**YOUR INSTRUCTIONS**
Count the lines in the data below where the string "early" occurs, please, and give the number alone.

[Records contained in a dataset]
▬▬▬
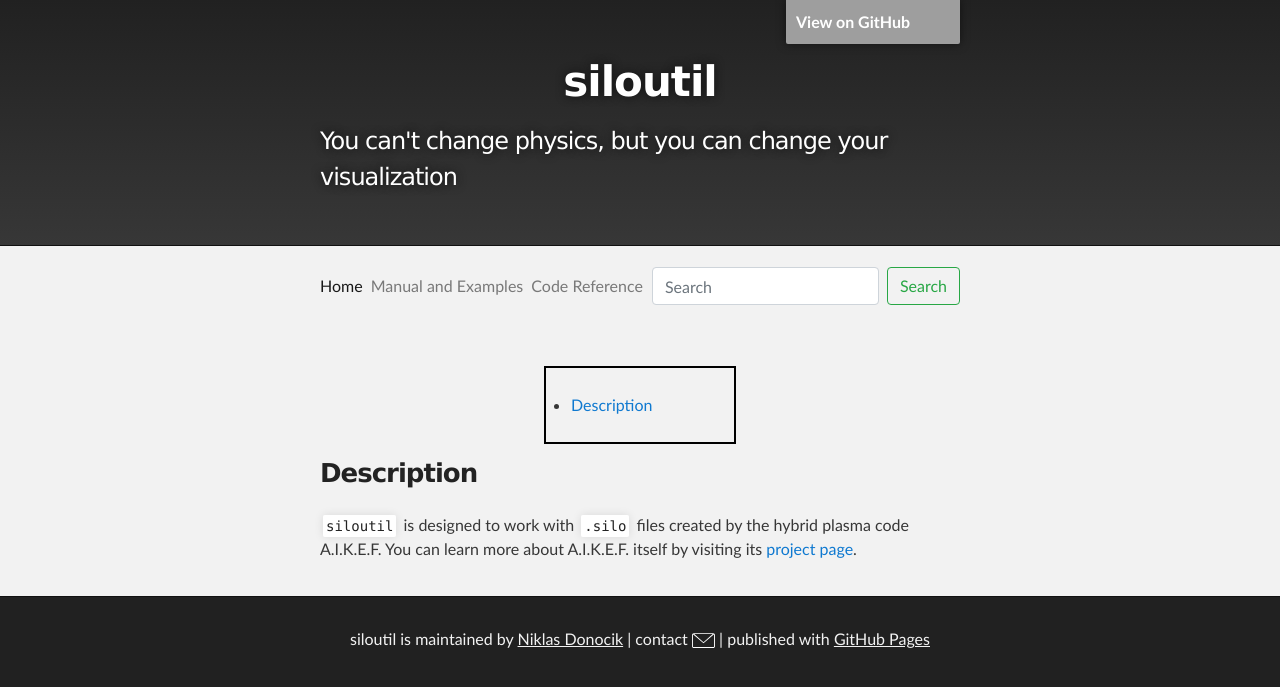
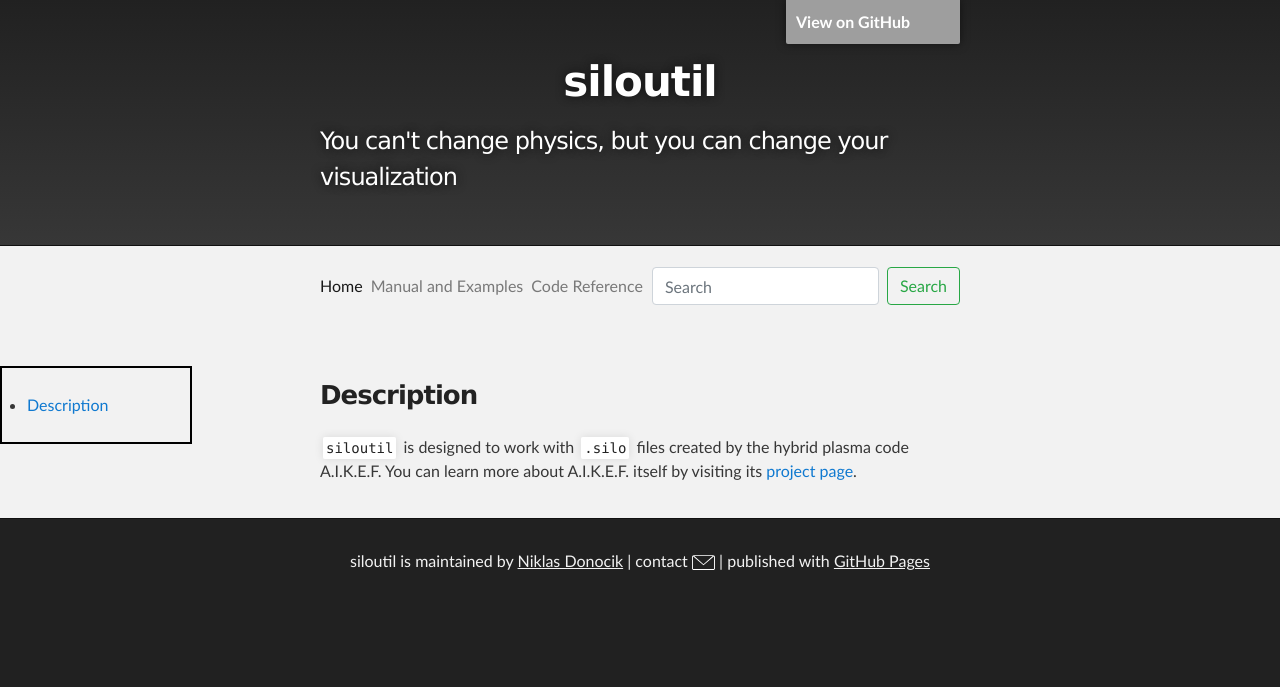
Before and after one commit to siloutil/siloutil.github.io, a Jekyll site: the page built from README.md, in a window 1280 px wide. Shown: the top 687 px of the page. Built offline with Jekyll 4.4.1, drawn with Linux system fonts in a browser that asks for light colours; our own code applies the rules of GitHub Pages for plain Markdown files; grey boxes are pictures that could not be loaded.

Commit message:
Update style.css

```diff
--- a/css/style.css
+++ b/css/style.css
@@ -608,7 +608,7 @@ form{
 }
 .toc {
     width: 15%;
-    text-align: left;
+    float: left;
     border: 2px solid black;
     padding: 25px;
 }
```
▬▬▬
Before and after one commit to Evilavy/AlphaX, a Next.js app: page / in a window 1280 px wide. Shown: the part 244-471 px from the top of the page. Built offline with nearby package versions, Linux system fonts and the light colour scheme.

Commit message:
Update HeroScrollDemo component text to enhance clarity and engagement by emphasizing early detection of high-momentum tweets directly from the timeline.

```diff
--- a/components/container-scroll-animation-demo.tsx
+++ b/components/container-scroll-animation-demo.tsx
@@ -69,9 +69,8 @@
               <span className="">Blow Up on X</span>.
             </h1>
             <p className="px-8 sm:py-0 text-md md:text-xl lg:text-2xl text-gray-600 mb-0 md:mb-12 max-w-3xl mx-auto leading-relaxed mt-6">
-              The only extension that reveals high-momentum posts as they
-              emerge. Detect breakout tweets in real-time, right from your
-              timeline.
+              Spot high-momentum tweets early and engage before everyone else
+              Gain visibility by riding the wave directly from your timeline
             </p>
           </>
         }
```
▬▬▬
**ANSWER SECTION**
2